## What this task involves
Every entry must reappear in your answer exactly as written, though its pictures must not.

## Dataset

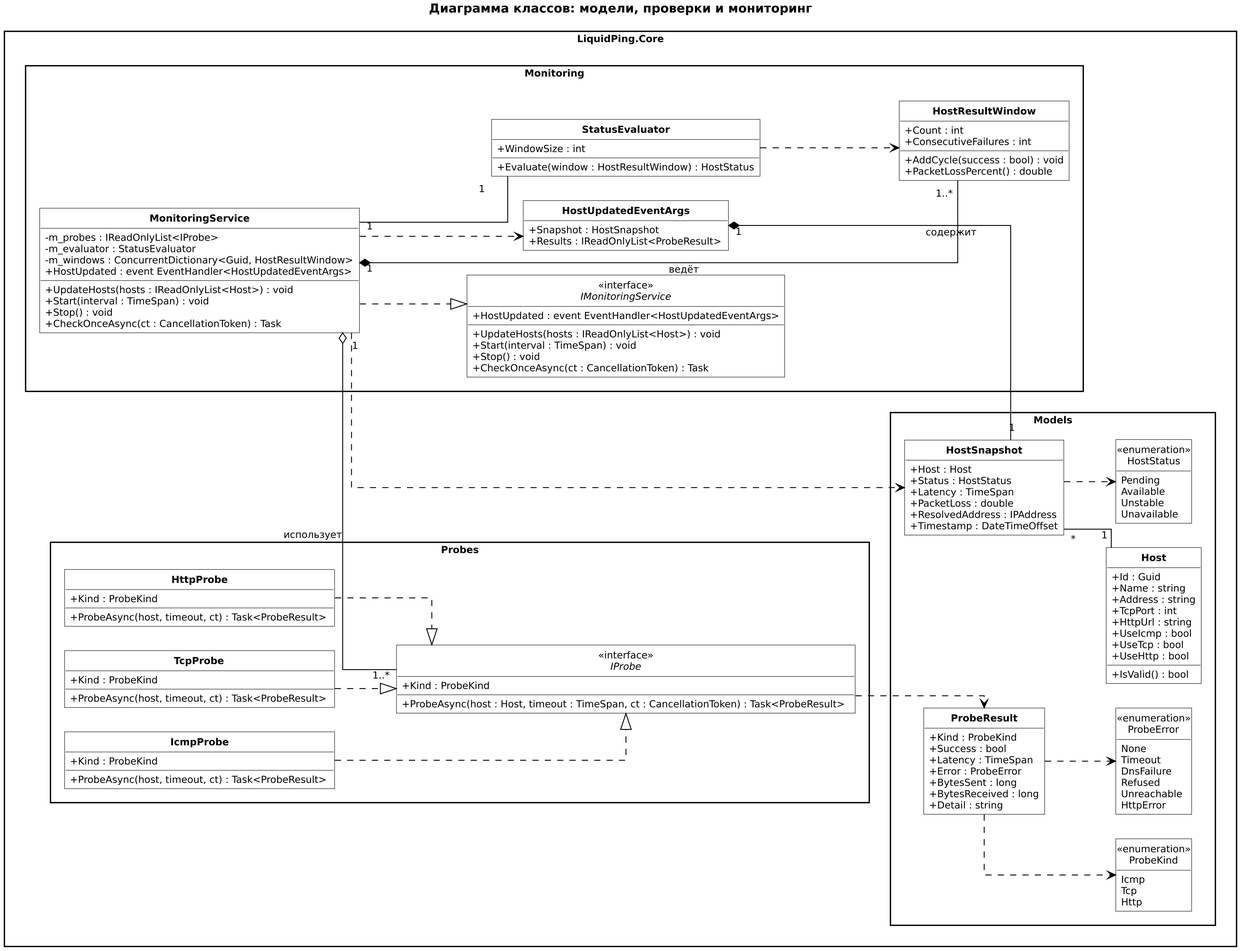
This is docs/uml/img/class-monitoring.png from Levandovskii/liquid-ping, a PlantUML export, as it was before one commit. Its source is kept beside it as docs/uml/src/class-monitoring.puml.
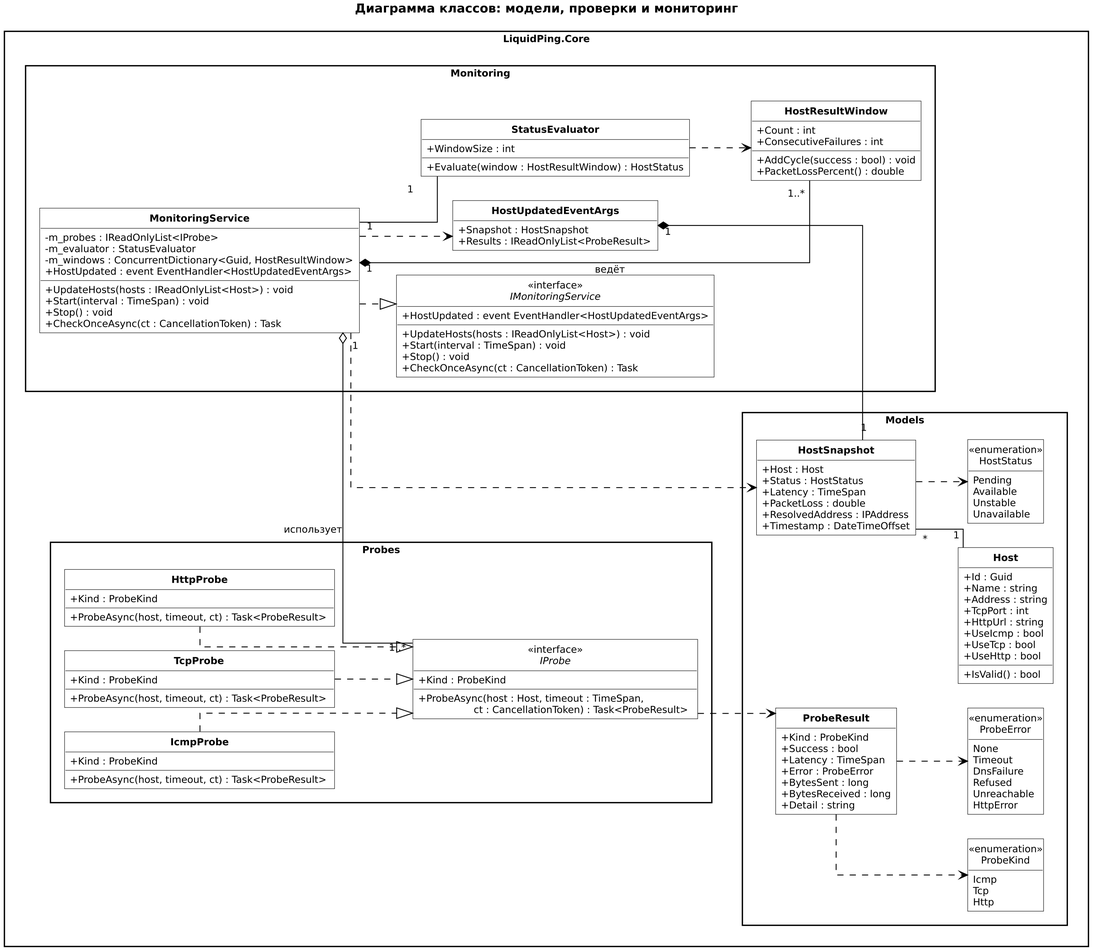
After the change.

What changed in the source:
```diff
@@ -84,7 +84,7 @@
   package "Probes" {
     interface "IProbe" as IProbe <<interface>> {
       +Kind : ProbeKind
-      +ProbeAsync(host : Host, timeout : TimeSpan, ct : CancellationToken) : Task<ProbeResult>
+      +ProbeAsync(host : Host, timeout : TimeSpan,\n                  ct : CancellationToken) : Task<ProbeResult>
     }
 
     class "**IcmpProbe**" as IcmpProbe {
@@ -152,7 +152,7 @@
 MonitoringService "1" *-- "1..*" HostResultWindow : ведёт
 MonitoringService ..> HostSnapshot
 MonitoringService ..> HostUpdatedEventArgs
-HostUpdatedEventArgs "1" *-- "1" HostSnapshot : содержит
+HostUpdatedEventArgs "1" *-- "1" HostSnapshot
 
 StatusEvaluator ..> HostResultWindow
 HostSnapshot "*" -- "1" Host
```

## Result of the exercise
This is docs/uml/img/class-monitoring.png from Levandovskii/liquid-ping, a PlantUML export, as it was before one commit. Its source is kept beside it as docs/uml/src/class-monitoring.puml.
After the change.

What changed in the source:
```diff
@@ -84,7 +84,7 @@
   package "Probes" {
     interface "IProbe" as IProbe <<interface>> {
       +Kind : ProbeKind
-      +ProbeAsync(host : Host, timeout : TimeSpan, ct : CancellationToken) : Task<ProbeResult>
+      +ProbeAsync(host : Host, timeout : TimeSpan,\n                  ct : CancellationToken) : Task<ProbeResult>
     }
 
     class "**IcmpProbe**" as IcmpProbe {
@@ -152,7 +152,7 @@
 MonitoringService "1" *-- "1..*" HostResultWindow : ведёт
 MonitoringService ..> HostSnapshot
 MonitoringService ..> HostUpdatedEventArgs
-HostUpdatedEventArgs "1" *-- "1" HostSnapshot : содержит
+HostUpdatedEventArgs "1" *-- "1" HostSnapshot
 
 StatusEvaluator ..> HostResultWindow
 HostSnapshot "*" -- "1" Host
```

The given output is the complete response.